And earlier this month, Fenech’s YouTube channel was hit with a number of copyright strikes on his YouTube and Twitch videos featuring FIFA Ultimate Team. “Warning to anyone that intends to call out EA on their bullshit….they will now copy-strike your content and try to get your channels deleted,” Fenech said on Twitter. “This is a tyranny that will stop at nothing. I surrender.”
“One thing’s for sure: there’s a revolution on the way,” Fenech said in a November video. “You have to pick a side. And choose a side wisely. You can’t come after me and do nothing about your game. Enough is enough. Karma. It’s about damn time you start caring about us. We deserve justice. We deserve a damn football game.”
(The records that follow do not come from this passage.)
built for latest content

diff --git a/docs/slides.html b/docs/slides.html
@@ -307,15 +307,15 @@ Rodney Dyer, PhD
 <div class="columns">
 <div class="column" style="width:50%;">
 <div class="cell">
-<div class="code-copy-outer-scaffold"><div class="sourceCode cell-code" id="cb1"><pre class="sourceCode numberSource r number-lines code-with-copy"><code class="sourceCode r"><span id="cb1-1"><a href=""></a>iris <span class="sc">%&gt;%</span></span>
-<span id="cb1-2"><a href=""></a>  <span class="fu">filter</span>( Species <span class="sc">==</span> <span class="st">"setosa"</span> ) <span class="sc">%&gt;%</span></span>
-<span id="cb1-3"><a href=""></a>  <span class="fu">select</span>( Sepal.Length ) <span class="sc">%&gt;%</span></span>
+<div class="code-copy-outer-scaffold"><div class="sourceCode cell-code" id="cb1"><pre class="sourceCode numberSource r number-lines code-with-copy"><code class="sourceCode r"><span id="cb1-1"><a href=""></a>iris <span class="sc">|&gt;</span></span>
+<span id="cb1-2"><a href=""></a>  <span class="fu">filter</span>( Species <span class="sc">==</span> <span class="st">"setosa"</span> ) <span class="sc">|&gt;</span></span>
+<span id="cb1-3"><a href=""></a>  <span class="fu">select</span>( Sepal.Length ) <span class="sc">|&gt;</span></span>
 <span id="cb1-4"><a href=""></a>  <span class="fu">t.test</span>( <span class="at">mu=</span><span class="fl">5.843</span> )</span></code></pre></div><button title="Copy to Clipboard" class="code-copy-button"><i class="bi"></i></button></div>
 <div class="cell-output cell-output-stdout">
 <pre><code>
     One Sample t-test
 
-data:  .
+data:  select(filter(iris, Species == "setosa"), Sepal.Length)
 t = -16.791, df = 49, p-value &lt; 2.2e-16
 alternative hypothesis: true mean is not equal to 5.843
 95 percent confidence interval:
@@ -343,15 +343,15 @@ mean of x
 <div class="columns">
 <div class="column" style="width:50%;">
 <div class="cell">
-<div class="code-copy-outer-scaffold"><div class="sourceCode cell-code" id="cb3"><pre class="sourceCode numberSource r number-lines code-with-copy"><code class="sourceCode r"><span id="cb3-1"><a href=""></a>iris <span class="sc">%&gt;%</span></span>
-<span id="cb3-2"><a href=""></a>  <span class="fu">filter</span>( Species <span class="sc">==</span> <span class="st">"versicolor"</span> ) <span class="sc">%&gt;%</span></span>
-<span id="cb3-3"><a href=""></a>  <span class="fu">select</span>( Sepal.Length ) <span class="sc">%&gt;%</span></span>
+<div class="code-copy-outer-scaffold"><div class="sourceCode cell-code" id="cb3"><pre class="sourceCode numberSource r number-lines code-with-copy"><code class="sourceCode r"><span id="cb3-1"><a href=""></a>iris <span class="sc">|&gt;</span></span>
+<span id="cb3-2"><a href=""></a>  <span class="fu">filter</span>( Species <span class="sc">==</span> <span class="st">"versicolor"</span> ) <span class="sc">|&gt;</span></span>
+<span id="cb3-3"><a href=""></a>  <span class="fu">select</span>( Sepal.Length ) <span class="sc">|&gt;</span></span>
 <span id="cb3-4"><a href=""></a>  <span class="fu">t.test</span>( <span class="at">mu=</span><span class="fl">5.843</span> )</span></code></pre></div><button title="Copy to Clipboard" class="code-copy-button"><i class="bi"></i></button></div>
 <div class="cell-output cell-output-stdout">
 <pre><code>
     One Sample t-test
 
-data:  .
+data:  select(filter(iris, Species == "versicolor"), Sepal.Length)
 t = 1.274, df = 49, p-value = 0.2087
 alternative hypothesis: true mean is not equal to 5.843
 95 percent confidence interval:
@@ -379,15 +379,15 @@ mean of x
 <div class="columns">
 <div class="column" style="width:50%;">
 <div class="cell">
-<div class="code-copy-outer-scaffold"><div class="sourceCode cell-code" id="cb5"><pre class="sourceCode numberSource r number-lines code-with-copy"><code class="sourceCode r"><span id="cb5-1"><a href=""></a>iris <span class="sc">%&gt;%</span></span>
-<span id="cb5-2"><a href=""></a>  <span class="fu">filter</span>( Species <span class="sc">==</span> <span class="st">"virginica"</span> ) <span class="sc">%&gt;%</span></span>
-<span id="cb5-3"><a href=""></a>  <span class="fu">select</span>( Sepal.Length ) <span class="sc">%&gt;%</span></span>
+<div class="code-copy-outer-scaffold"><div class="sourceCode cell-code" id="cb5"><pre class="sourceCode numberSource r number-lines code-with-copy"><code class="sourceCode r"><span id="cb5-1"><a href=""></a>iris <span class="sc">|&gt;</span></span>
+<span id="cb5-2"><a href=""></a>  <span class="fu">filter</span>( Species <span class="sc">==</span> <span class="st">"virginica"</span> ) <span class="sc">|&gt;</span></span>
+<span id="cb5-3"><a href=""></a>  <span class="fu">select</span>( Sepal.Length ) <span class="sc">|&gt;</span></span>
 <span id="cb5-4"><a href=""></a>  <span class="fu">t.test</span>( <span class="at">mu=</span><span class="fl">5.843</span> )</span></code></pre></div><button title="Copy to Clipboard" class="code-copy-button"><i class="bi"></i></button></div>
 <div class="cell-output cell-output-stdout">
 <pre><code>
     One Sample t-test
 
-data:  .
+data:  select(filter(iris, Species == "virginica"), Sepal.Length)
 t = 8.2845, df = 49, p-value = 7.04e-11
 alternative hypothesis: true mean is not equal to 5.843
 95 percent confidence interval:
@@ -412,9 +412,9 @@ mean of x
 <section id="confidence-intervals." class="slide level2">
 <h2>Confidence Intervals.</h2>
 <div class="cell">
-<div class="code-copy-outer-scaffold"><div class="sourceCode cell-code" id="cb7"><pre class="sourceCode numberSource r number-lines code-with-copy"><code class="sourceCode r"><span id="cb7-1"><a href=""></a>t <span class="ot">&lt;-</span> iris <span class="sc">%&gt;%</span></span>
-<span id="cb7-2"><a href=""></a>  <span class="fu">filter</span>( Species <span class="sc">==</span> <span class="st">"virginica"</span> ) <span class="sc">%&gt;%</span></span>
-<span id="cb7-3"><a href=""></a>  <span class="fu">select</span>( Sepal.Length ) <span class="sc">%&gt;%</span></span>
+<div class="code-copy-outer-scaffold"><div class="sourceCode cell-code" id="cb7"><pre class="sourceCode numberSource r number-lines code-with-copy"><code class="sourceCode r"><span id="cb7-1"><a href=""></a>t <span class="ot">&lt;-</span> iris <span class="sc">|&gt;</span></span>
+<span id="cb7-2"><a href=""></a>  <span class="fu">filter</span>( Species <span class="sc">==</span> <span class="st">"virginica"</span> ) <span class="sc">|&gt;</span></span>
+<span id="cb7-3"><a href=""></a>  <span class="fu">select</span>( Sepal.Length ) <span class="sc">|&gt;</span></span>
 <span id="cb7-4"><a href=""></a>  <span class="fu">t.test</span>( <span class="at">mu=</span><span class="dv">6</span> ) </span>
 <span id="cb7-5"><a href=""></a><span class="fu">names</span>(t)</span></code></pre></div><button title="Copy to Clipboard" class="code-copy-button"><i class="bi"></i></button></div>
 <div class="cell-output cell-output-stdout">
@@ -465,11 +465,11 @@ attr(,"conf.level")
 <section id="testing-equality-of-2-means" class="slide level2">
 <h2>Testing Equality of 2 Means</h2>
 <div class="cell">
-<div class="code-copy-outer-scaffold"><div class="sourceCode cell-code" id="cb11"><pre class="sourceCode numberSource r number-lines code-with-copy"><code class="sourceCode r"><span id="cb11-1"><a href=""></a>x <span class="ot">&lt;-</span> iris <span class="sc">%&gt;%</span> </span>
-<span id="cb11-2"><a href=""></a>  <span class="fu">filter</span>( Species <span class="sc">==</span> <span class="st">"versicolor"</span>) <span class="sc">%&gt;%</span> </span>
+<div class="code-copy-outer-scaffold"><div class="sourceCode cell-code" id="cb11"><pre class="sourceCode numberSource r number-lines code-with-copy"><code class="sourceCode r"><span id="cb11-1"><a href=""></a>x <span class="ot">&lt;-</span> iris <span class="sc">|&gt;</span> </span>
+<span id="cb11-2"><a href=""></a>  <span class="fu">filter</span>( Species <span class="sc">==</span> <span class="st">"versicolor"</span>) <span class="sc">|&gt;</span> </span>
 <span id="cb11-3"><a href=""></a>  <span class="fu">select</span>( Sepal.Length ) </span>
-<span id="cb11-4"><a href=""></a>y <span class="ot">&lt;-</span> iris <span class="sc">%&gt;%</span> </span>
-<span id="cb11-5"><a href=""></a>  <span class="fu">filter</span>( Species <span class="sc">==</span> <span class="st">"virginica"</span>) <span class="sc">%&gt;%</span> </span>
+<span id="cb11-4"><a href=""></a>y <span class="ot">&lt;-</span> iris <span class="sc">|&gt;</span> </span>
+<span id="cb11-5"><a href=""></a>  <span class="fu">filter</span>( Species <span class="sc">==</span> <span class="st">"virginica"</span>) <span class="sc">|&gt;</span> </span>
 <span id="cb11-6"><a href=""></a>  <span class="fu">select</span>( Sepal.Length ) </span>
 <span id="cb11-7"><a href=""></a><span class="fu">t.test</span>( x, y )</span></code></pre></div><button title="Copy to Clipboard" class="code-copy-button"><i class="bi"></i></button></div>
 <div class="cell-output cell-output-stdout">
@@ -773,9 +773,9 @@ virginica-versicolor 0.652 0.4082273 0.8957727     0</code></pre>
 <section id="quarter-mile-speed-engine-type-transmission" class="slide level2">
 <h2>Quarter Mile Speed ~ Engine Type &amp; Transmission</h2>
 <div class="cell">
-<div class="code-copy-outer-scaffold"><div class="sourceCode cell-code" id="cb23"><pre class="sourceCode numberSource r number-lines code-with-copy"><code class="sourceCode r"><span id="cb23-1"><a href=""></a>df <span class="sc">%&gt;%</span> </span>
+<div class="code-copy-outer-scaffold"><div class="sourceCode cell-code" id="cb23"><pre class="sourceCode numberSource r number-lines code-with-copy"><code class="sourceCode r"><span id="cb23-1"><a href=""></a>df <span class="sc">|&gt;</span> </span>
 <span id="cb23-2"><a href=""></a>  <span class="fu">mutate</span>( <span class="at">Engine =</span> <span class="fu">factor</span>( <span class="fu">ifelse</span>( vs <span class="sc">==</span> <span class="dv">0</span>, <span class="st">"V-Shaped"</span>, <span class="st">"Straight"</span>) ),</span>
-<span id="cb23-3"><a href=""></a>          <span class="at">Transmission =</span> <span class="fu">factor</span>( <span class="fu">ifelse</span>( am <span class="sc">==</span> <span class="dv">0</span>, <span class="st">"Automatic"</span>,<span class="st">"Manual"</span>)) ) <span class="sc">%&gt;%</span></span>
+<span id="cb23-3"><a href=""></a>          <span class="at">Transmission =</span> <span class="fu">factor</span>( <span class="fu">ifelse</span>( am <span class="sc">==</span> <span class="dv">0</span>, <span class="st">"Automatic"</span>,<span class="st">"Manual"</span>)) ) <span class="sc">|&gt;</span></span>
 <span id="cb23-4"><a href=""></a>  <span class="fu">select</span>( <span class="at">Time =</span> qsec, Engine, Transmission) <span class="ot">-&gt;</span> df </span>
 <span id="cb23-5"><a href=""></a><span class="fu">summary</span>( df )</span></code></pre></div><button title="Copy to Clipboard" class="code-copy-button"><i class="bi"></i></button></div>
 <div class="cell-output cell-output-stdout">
The nuclear option
Usually, when a popular pro player or streamer breaks a game’s Terms of Service, the ultimate punishment is an outright ban from playing that specific game. That was the case when Fortnite pro Jarvis Khattri used an aimbot in a livestream, for instance. In extreme situations, players and cheat-makers may face lawsuits for damaging the competitive balance of an online game.
But EA’s punishment of Fenech is the first high-profile case we’re aware of where a pro player’s conduct in one game has led to a ban from general play of all titles and services across a publisher’s entire library. The closest analogue is Valve’s anti-cheat system, a zero-appeals, zero-tolerance policy that restricts all access to a Steam account and its associated purchases when it detects cheating.
In a sense, Fenech’s ban from all EA games isn’t completely enforceable—if he decided to buy a copy of Dead Space and play it on an offline console, there’s nothing EA could do to stop him. But the ban can be applied to a wide range of games that require an EA Account for online functionality or even purchase authentication. Even if Fenech was able to get around a technical ban using a new account and/or different hardware, EA could easily use its copyright control to prevent Fenech from streaming any EA games on popular video services.
After months of escalating punishment, EA has seemingly pulled out the biggest piece of ammunition in its community management arsenal to stop what it sees as Fenech’s breach of community standards. But given Fenech’s history of outspoken comments and extreme reactions, we can’t be sure that this will be the end of the story.
Listing image by EA